● **REQUIRED ACTION**: The lines to be copied are those below that contain "button".

● **INFORMATION GIVEN**:
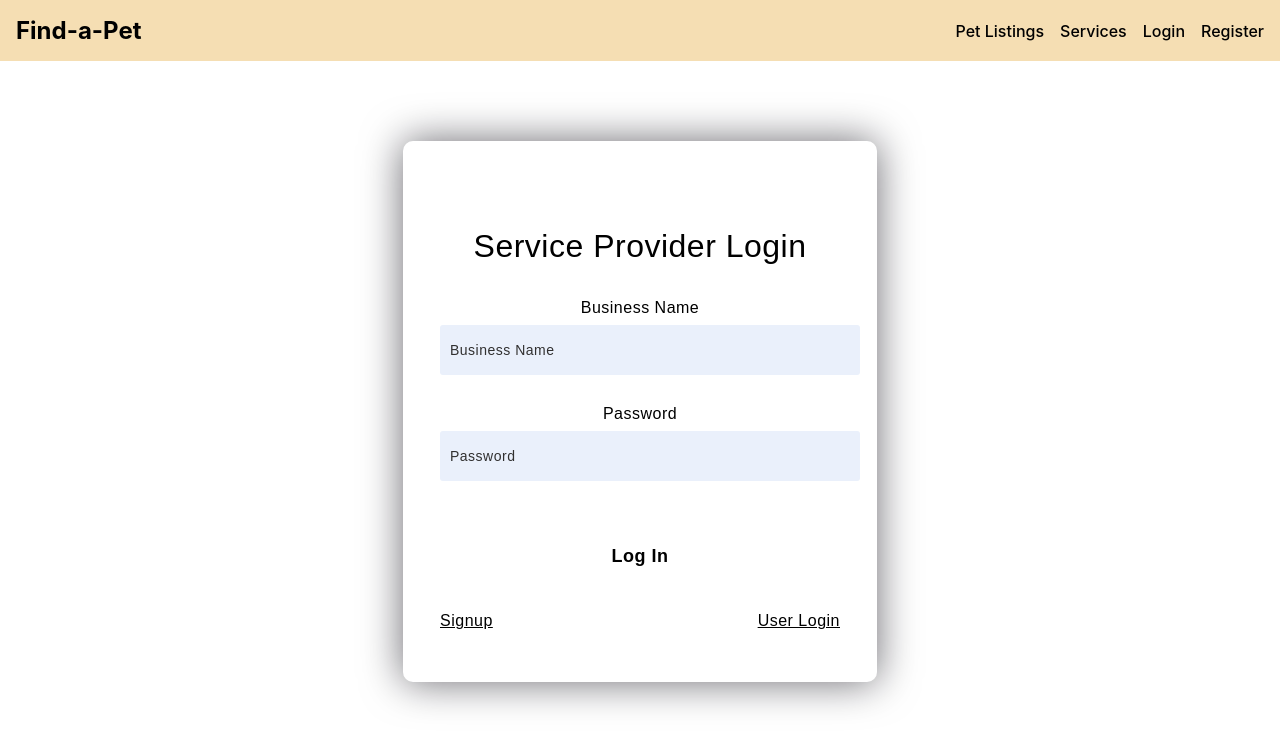
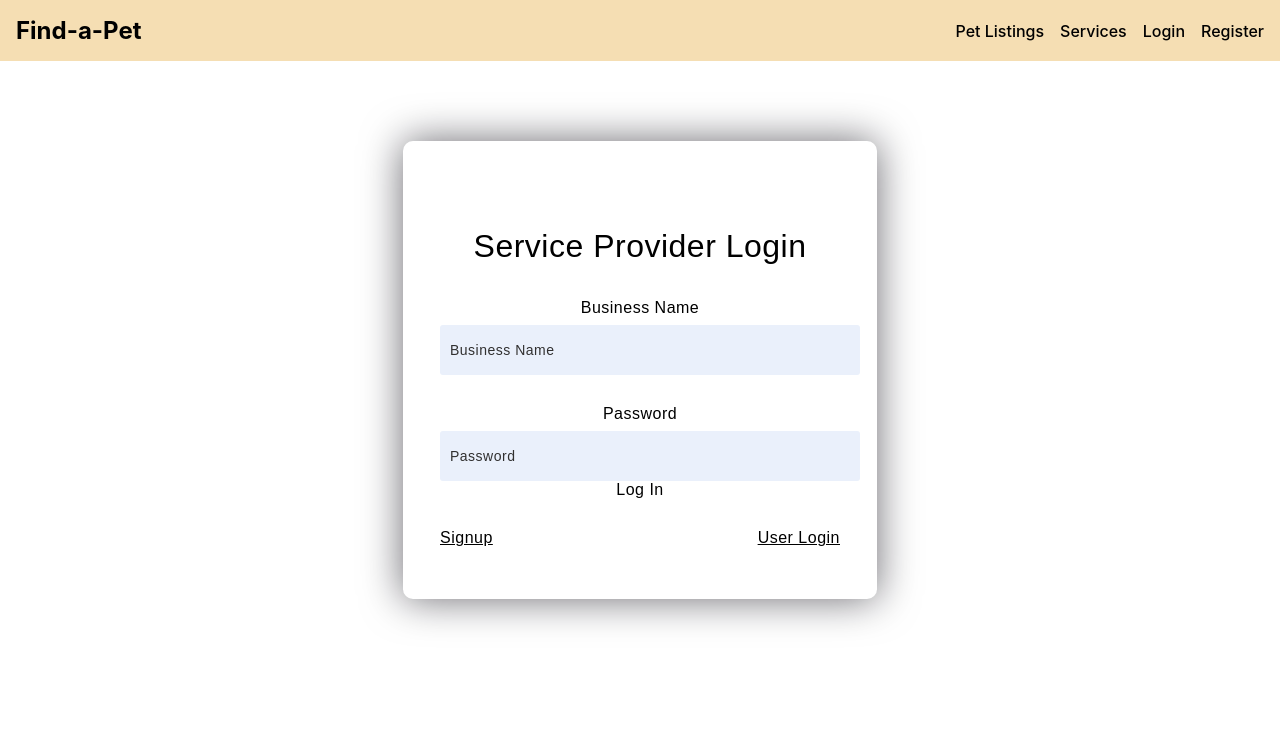
Before and after one commit to wonke2/Find-A-Pet, a React (Create React App) app: page /splogin in a window 1280 px wide. Shown: the top 748 px of the page. Built offline with nearby package versions, Linux system fonts and the light colour scheme.

Commit message:
changes to the button styling

```diff
--- a/src/styles/UserLogin.module.css
+++ b/src/styles/UserLogin.module.css
@@ -64,7 +64,7 @@
 ::placeholder {
 	color: #313030;
 }
-.button {
+.center button {
 	margin-top: 50px;
 	width: 100%;
 	background-color: #82daf5;
```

● **ANSWER**:
changes to the button styling
-.button {
+.center button {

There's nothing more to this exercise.